Chocolate found to reduce risk of stroke in men

  • Print

WASHINGTON -- Ladies, don't bogart that chocolate! Pass it on to the men.

A new study finds that compared with men who reported eating little-to-no chocolate on a regular basis, those who had the highest weekly consumption of chocolate -- about 63 grams per week, or just a little more than 2 ounces -- reduced their likelihood of suffering a stroke by 17 per cent.

The latest findings, published in the journal Neurology, are drawn from a population of 37,103 Swedish men, whose age ranged from 45 to 79 at the start of an average follow-up period of about 10 years. The study fills out a picture of chocolate consumption, especially of dark chocolate, that has firmly demonstrated cardiovascular benefits for women. For men, however, research on chocolate's health benefits had been less consistent in its findings.

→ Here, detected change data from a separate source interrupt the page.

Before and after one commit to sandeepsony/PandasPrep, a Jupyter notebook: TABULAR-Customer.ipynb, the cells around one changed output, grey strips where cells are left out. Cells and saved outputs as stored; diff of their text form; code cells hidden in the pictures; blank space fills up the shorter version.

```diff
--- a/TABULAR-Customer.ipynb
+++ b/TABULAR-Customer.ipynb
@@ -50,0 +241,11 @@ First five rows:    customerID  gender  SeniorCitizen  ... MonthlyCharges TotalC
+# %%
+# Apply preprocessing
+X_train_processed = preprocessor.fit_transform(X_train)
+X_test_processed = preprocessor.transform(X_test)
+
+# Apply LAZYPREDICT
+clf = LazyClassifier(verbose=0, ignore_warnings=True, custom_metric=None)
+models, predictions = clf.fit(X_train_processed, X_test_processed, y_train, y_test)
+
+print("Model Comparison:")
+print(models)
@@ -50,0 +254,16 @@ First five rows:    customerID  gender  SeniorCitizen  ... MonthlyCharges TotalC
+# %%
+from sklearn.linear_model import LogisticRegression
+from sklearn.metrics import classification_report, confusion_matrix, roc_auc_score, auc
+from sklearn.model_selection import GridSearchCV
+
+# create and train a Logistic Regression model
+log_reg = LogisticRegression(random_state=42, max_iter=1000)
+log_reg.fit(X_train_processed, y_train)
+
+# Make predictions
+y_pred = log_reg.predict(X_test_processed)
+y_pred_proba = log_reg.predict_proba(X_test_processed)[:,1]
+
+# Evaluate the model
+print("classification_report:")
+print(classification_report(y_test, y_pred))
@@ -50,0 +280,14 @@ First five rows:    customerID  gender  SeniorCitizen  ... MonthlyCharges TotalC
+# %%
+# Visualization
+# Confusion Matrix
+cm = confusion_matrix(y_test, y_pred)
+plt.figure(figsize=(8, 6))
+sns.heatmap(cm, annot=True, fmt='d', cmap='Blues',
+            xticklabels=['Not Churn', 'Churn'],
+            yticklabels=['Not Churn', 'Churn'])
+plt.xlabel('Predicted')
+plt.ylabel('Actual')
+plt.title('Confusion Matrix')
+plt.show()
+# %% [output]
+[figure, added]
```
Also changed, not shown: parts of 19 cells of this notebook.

The Neurology study, released Wednesday, also cites the results of a meta-analysis (a study that pieces together the findings of similar but independent studies) of chocolate consumption and stroke risk in both men and women. That study found that for men and women combined, those who ate the most chocolate drove down their stroke risk by about 19 per cent.

The precise mechanism by which chocolate works such charms is not known. Regular chocolate consumption has been shown to lower blood pressure and improve the health and efficiency of blood vessels.

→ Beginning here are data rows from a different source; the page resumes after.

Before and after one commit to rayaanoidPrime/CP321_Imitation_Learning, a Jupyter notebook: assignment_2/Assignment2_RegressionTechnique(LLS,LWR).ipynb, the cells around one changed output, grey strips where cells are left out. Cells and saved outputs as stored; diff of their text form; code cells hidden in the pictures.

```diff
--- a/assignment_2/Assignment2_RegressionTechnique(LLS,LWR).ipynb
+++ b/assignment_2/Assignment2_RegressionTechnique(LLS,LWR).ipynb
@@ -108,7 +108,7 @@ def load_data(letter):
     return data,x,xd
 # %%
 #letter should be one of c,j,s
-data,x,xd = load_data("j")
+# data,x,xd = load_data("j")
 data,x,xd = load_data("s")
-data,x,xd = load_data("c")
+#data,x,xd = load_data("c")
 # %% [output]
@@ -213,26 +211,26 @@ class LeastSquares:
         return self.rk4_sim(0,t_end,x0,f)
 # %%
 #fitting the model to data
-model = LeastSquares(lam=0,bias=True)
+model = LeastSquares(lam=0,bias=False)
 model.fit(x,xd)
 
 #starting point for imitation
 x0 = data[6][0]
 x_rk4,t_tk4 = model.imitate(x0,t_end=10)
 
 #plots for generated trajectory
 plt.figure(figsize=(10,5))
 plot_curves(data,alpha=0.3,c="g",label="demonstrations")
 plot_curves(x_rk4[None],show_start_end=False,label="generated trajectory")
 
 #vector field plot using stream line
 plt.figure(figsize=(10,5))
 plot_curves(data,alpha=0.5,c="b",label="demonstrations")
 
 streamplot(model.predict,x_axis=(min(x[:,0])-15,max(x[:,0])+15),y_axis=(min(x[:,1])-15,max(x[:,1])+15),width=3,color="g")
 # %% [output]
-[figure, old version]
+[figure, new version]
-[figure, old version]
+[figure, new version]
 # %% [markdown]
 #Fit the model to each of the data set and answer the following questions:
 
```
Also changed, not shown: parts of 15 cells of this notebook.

A food with such powers (it is also considered an aphrodisiac) should be eaten by everyone, right?

Well, not exactly. In addition to being a rich source of flavenoids, chocolate is a rich source of fat and calories. And, to belabour the obvious, taking in too much will cause weight gain, which, in turn, can raise stroke and heart attack risk. Experts suggest that, as with wine -- another highly palatable and potent source of flavenoids -- research like this should offer reassurance to those who already eat chocolate regularly and aren't overweight or obese. But for those looking to reduce stroke risk, eating more fruits, vegetables and legumes is a lower-calorie way to get the same benefits.

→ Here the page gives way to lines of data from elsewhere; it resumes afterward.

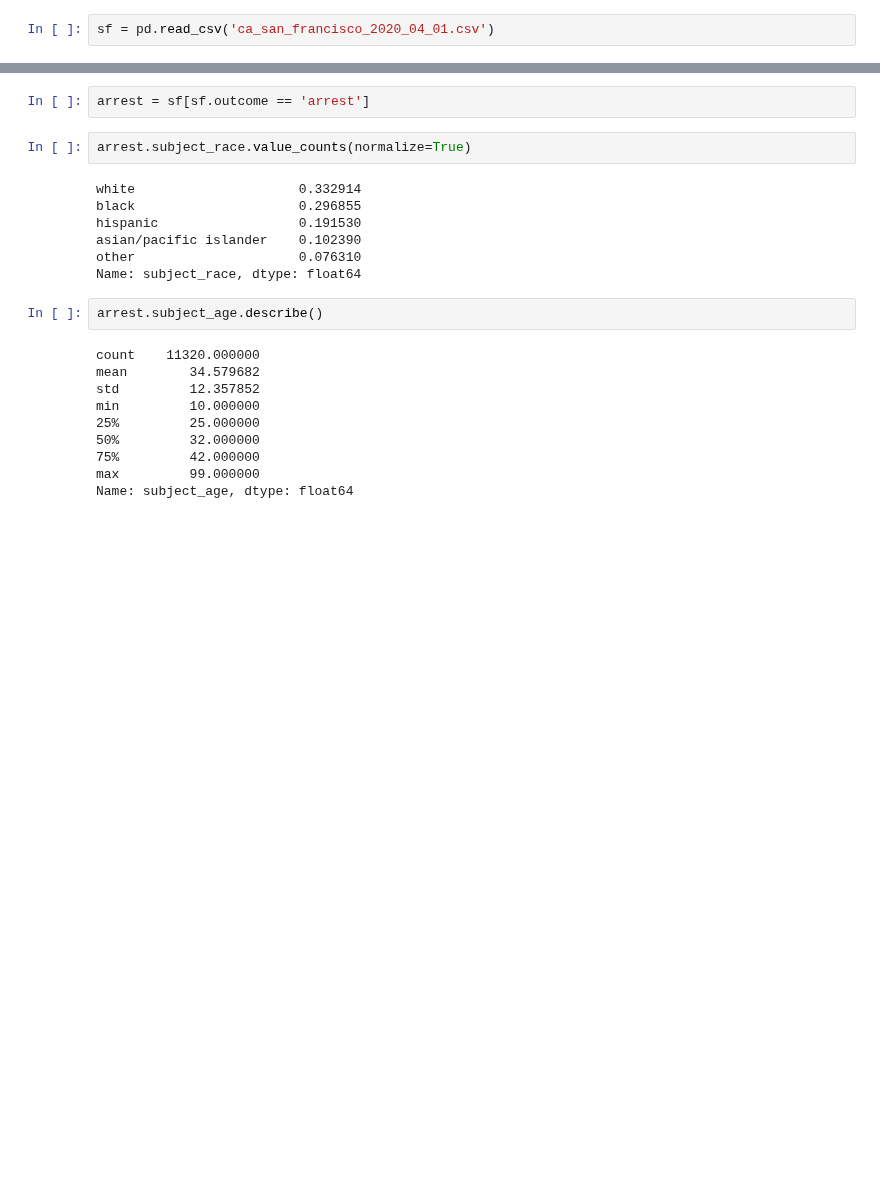
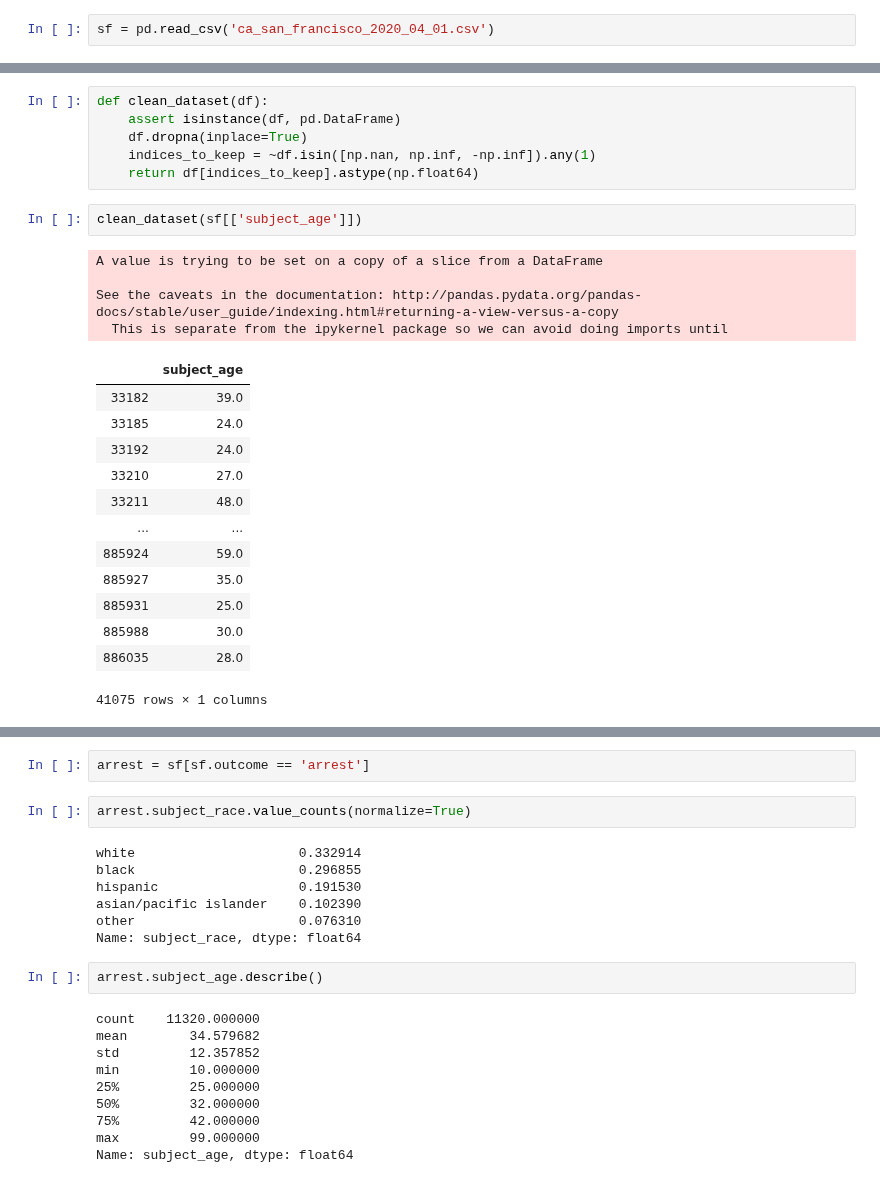
Before and after one commit to tahentx/pv_workbook, a Jupyter notebook: datascience/policing/sf_eda.ipynb, the cells around one changed output, grey strips where cells are left out. Cells and saved outputs as stored; diff of their text form; blank space fills up the shorter version.

Commit message:
data cleaning

```diff
--- a/datascience/policing/sf_eda.ipynb
+++ b/datascience/policing/sf_eda.ipynb
@@ -25,3 +31,29 @@ sf.head(15)
+# %%
+def clean_dataset(df):
+    assert isinstance(df, pd.DataFrame)
+    df.dropna(inplace=True)
+    indices_to_keep = ~df.isin([np.nan, np.inf, -np.inf]).any(1)
+    return df[indices_to_keep].astype(np.float64)
+# %%
+clean_dataset(sf[['subject_age']])
+# %% [output]
+A value is trying to be set on a copy of a slice from a DataFrame
+
+See the caveats in the documentation: http://pandas.pydata.org/pandas-docs/stable/user_guide/indexing.html#returning-a-view-versus-a-copy
+  This is separate from the ipykernel package so we can avoid doing imports until
+|  | subject_age |
+| 33182 | 39.0 |
+| 33185 | 24.0 |
+| 33192 | 24.0 |
+| 33210 | 27.0 |
+| 33211 | 48.0 |
+| ... | ... |
+| 885924 | 59.0 |
+| 885927 | 35.0 |
+| 885931 | 25.0 |
+| 885988 | 30.0 |
+| 886035 | 28.0 |
+41075 rows × 1 columns
 # %%
 sf.outcome.value_counts(normalize=True)
 # %% [output]
```
Also changed, not shown: parts of 19 cells of this notebook.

-- Los Angeles Times

Republished from the Winnipeg Free Press print edition September 1, 2012 G5

Fact Check

Fact Check

Have you found an error, or know of something we’ve missed in one of our stories?
Please use the form below and let us know.

* Required
  • Please post the headline of the story or the title of the video with the error.

  • Please post exactly what was wrong with the story.

  • Please indicate your source for the correct information.

  • Yes

    No

  • This will only be used to contact you if we have a question about your submission, it will not be used to identify you or be published.

  • Cancel

Having problems with the form?

Contact Us Directly
  • Print

You can comment on most stories on winnipegfreepress.com. You can also agree or disagree with other comments. All you need to do is be a Winnipeg Free Press print or e-edition subscriber to join the conversation and give your feedback.

You can comment on most stories on winnipegfreepress.com. You can also agree or disagree with other comments. All you need to do is be a Winnipeg Free Press print or e-edition subscriber to join the conversation and give your feedback.

Have Your Say

New to commenting? Check out our Frequently Asked Questions.

Have Your Say

Comments are open to Winnipeg Free Press print or e-edition subscribers only. why?

Have Your Say

Comments are open to Winnipeg Free Press Subscribers only. why?

The Winnipeg Free Press does not necessarily endorse any of the views posted. By submitting your comment, you agree to our Terms and Conditions. These terms were revised effective April 16, 2010.

letters

Make text: Larger | Smaller

LATEST VIDEO

Kenney commends McDonald's on taking action on foreign worker controversy

View more like this

Photo Store Gallery

  • PHIL HOSSACK / WINNIPEG FREE PRESS 070619 LIGHTNING ILLUMINATES AN ABANDONED GRAIN ELEVATOR IN THE VILLAGE OF SANFORD ABOUT 10PM TUESDAY NIGHT AS A LINE OF THUNDERSTORMS PASSED NEAR WINNIPEG JUST TO THE NORTH OF THIS  SITE.
  • MIKE.DEAL@FREEPRESS.MB.CA 100615 - Tuesday, June 15th, 2010 The Mane Attraction - Lions are back at the Assiniboine Park Zoo. Xerxes a 3-year-old male African Lion rests in the shade of a tree in his new enclosure at the old Giant Panda building.  MIKE DEAL / WINNIPEG FREE PRESS

View More Gallery Photos

Poll

Do you agree with the suspensions levied against three bantam hockey players for abusing game officials?

View Results

View Related Story

Ads by Google